MATERIALS PROVIDED ▸
= Beginning of Section =
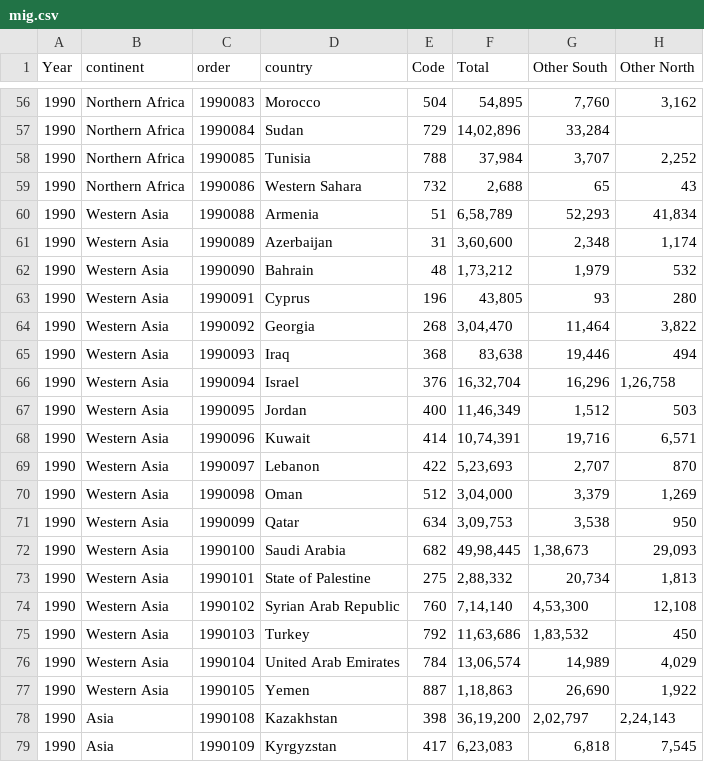
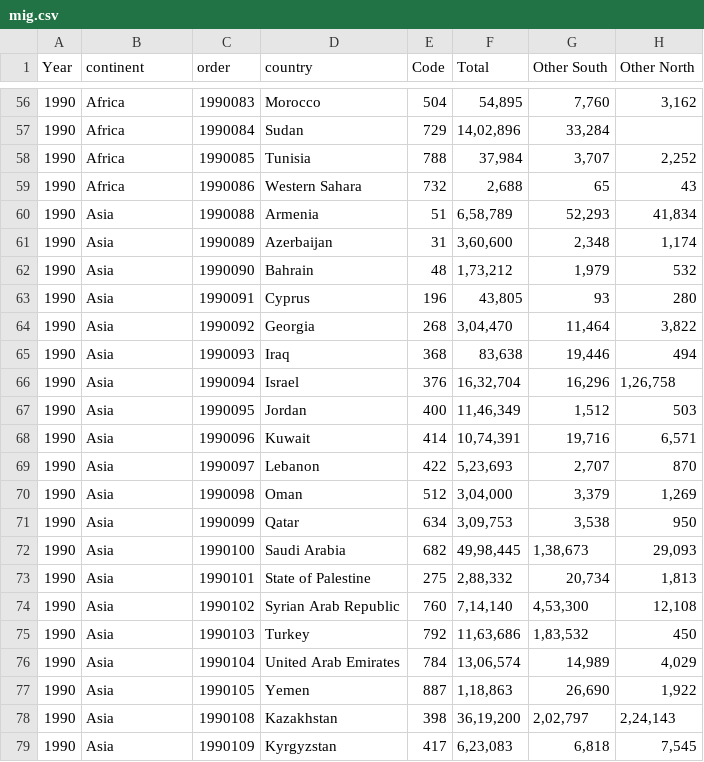
Before and after one commit to niv-a/18CSE301J_RA2011003011096, a CSV file: mig.csv, drawn as a sheet; only a part is shown, gaps mark what is left out; the diff covers the shown part only.

```diff
--- a/mig.csv
+++ b/mig.csv
@@ -56,23 +56,23 @@ Year,continent ,order,country,Code,Total,Other South,Other North
-1990,Northern Africa,1990083,Morocco,504,"54,895","7,760","3,162"
-1990,Northern Africa,1990084,Sudan,729,"14,02,896","33,284",
-1990,Northern Africa,1990085,Tunisia,788,"37,984","3,707","2,252"
-1990,Northern Africa,1990086,Western Sahara,732,"2,688",65,43
-1990,Western Asia,1990088,Armenia,51,"6,58,789","52,293","41,834"
-1990,Western Asia,1990089,Azerbaijan,31,"3,60,600","2,348","1,174"
-1990,Western Asia,1990090,Bahrain,48,"1,73,212","1,979",532
-1990,Western Asia,1990091,Cyprus,196,"43,805",93,280
-1990,Western Asia,1990092,Georgia,268,"3,04,470","11,464","3,822"
-1990,Western Asia,1990093,Iraq,368,"83,638","19,446",494
-1990,Western Asia,1990094,Israel,376,"16,32,704","16,296","1,26,758"
-1990,Western Asia,1990095,Jordan,400,"11,46,349","1,512",503
-1990,Western Asia,1990096,Kuwait,414,"10,74,391","19,716","6,571"
-1990,Western Asia,1990097,Lebanon,422,"5,23,693","2,707",870
-1990,Western Asia,1990098,Oman,512,"3,04,000","3,379","1,269"
-1990,Western Asia,1990099,Qatar,634,"3,09,753","3,538",950
-1990,Western Asia,1990100,Saudi Arabia,682,"49,98,445","1,38,673","29,093"
-1990,Western Asia,1990101,State of Palestine,275,"2,88,332","20,734","1,813"
-1990,Western Asia,1990102,Syrian Arab Republic,760,"7,14,140","4,53,300","12,108"
-1990,Western Asia,1990103,Turkey,792,"11,63,686","1,83,532",450
-1990,Western Asia,1990104,United Arab Emirates,784,"13,06,574","14,989","4,029"
-1990,Western Asia,1990105,Yemen,887,"1,18,863","26,690","1,922"
+1990,Africa,1990083,Morocco,504,"54,895","7,760","3,162"
+1990,Africa,1990084,Sudan,729,"14,02,896","33,284",
+1990,Africa,1990085,Tunisia,788,"37,984","3,707","2,252"
+1990,Africa,1990086,Western Sahara,732,"2,688",65,43
+1990,Asia,1990088,Armenia,51,"6,58,789","52,293","41,834"
+1990,Asia,1990089,Azerbaijan,31,"3,60,600","2,348","1,174"
+1990,Asia,1990090,Bahrain,48,"1,73,212","1,979",532
+1990,Asia,1990091,Cyprus,196,"43,805",93,280
+1990,Asia,1990092,Georgia,268,"3,04,470","11,464","3,822"
+1990,Asia,1990093,Iraq,368,"83,638","19,446",494
+1990,Asia,1990094,Israel,376,"16,32,704","16,296","1,26,758"
+1990,Asia,1990095,Jordan,400,"11,46,349","1,512",503
+1990,Asia,1990096,Kuwait,414,"10,74,391","19,716","6,571"
+1990,Asia,1990097,Lebanon,422,"5,23,693","2,707",870
+1990,Asia,1990098,Oman,512,"3,04,000","3,379","1,269"
+1990,Asia,1990099,Qatar,634,"3,09,753","3,538",950
+1990,Asia,1990100,Saudi Arabia,682,"49,98,445","1,38,673","29,093"
+1990,Asia,1990101,State of Palestine,275,"2,88,332","20,734","1,813"
+1990,Asia,1990102,Syrian Arab Republic,760,"7,14,140","4,53,300","12,108"
+1990,Asia,1990103,Turkey,792,"11,63,686","1,83,532",450
+1990,Asia,1990104,United Arab Emirates,784,"13,06,574","14,989","4,029"
+1990,Asia,1990105,Yemen,887,"1,18,863","26,690","1,922"
 1990,Asia,1990108,Kazakhstan,398,"36,19,200","2,02,797","2,24,143"
```
Also changed, not shown: 54 edited cells elsewhere in this file.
= End of Section =
EXERCISE GOAL ▸ Without the pictures, reproduce every entry exactly as written.

RESPONSE BELOW ▸
Before and after one commit to niv-a/18CSE301J_RA2011003011096, a CSV file: mig.csv, drawn as a sheet; only a part is shown, gaps mark what is left out; the diff covers the shown part only.

```diff
--- a/mig.csv
+++ b/mig.csv
@@ -56,23 +56,23 @@ Year,continent ,order,country,Code,Total,Other South,Other North
-1990,Northern Africa,1990083,Morocco,504,"54,895","7,760","3,162"
-1990,Northern Africa,1990084,Sudan,729,"14,02,896","33,284",
-1990,Northern Africa,1990085,Tunisia,788,"37,984","3,707","2,252"
-1990,Northern Africa,1990086,Western Sahara,732,"2,688",65,43
-1990,Western Asia,1990088,Armenia,51,"6,58,789","52,293","41,834"
-1990,Western Asia,1990089,Azerbaijan,31,"3,60,600","2,348","1,174"
-1990,Western Asia,1990090,Bahrain,48,"1,73,212","1,979",532
-1990,Western Asia,1990091,Cyprus,196,"43,805",93,280
-1990,Western Asia,1990092,Georgia,268,"3,04,470","11,464","3,822"
-1990,Western Asia,1990093,Iraq,368,"83,638","19,446",494
-1990,Western Asia,1990094,Israel,376,"16,32,704","16,296","1,26,758"
-1990,Western Asia,1990095,Jordan,400,"11,46,349","1,512",503
-1990,Western Asia,1990096,Kuwait,414,"10,74,391","19,716","6,571"
-1990,Western Asia,1990097,Lebanon,422,"5,23,693","2,707",870
-1990,Western Asia,1990098,Oman,512,"3,04,000","3,379","1,269"
-1990,Western Asia,1990099,Qatar,634,"3,09,753","3,538",950
-1990,Western Asia,1990100,Saudi Arabia,682,"49,98,445","1,38,673","29,093"
-1990,Western Asia,1990101,State of Palestine,275,"2,88,332","20,734","1,813"
-1990,Western Asia,1990102,Syrian Arab Republic,760,"7,14,140","4,53,300","12,108"
-1990,Western Asia,1990103,Turkey,792,"11,63,686","1,83,532",450
-1990,Western Asia,1990104,United Arab Emirates,784,"13,06,574","14,989","4,029"
-1990,Western Asia,1990105,Yemen,887,"1,18,863","26,690","1,922"
+1990,Africa,1990083,Morocco,504,"54,895","7,760","3,162"
+1990,Africa,1990084,Sudan,729,"14,02,896","33,284",
+1990,Africa,1990085,Tunisia,788,"37,984","3,707","2,252"
+1990,Africa,1990086,Western Sahara,732,"2,688",65,43
+1990,Asia,1990088,Armenia,51,"6,58,789","52,293","41,834"
+1990,Asia,1990089,Azerbaijan,31,"3,60,600","2,348","1,174"
+1990,Asia,1990090,Bahrain,48,"1,73,212","1,979",532
+1990,Asia,1990091,Cyprus,196,"43,805",93,280
+1990,Asia,1990092,Georgia,268,"3,04,470","11,464","3,822"
+1990,Asia,1990093,Iraq,368,"83,638","19,446",494
+1990,Asia,1990094,Israel,376,"16,32,704","16,296","1,26,758"
+1990,Asia,1990095,Jordan,400,"11,46,349","1,512",503
+1990,Asia,1990096,Kuwait,414,"10,74,391","19,716","6,571"
+1990,Asia,1990097,Lebanon,422,"5,23,693","2,707",870
+1990,Asia,1990098,Oman,512,"3,04,000","3,379","1,269"
+1990,Asia,1990099,Qatar,634,"3,09,753","3,538",950
+1990,Asia,1990100,Saudi Arabia,682,"49,98,445","1,38,673","29,093"
+1990,Asia,1990101,State of Palestine,275,"2,88,332","20,734","1,813"
+1990,Asia,1990102,Syrian Arab Republic,760,"7,14,140","4,53,300","12,108"
+1990,Asia,1990103,Turkey,792,"11,63,686","1,83,532",450
+1990,Asia,1990104,United Arab Emirates,784,"13,06,574","14,989","4,029"
+1990,Asia,1990105,Yemen,887,"1,18,863","26,690","1,922"
 1990,Asia,1990108,Kazakhstan,398,"36,19,200","2,02,797","2,24,143"
```
Also changed, not shown: 54 edited cells elsewhere in this file.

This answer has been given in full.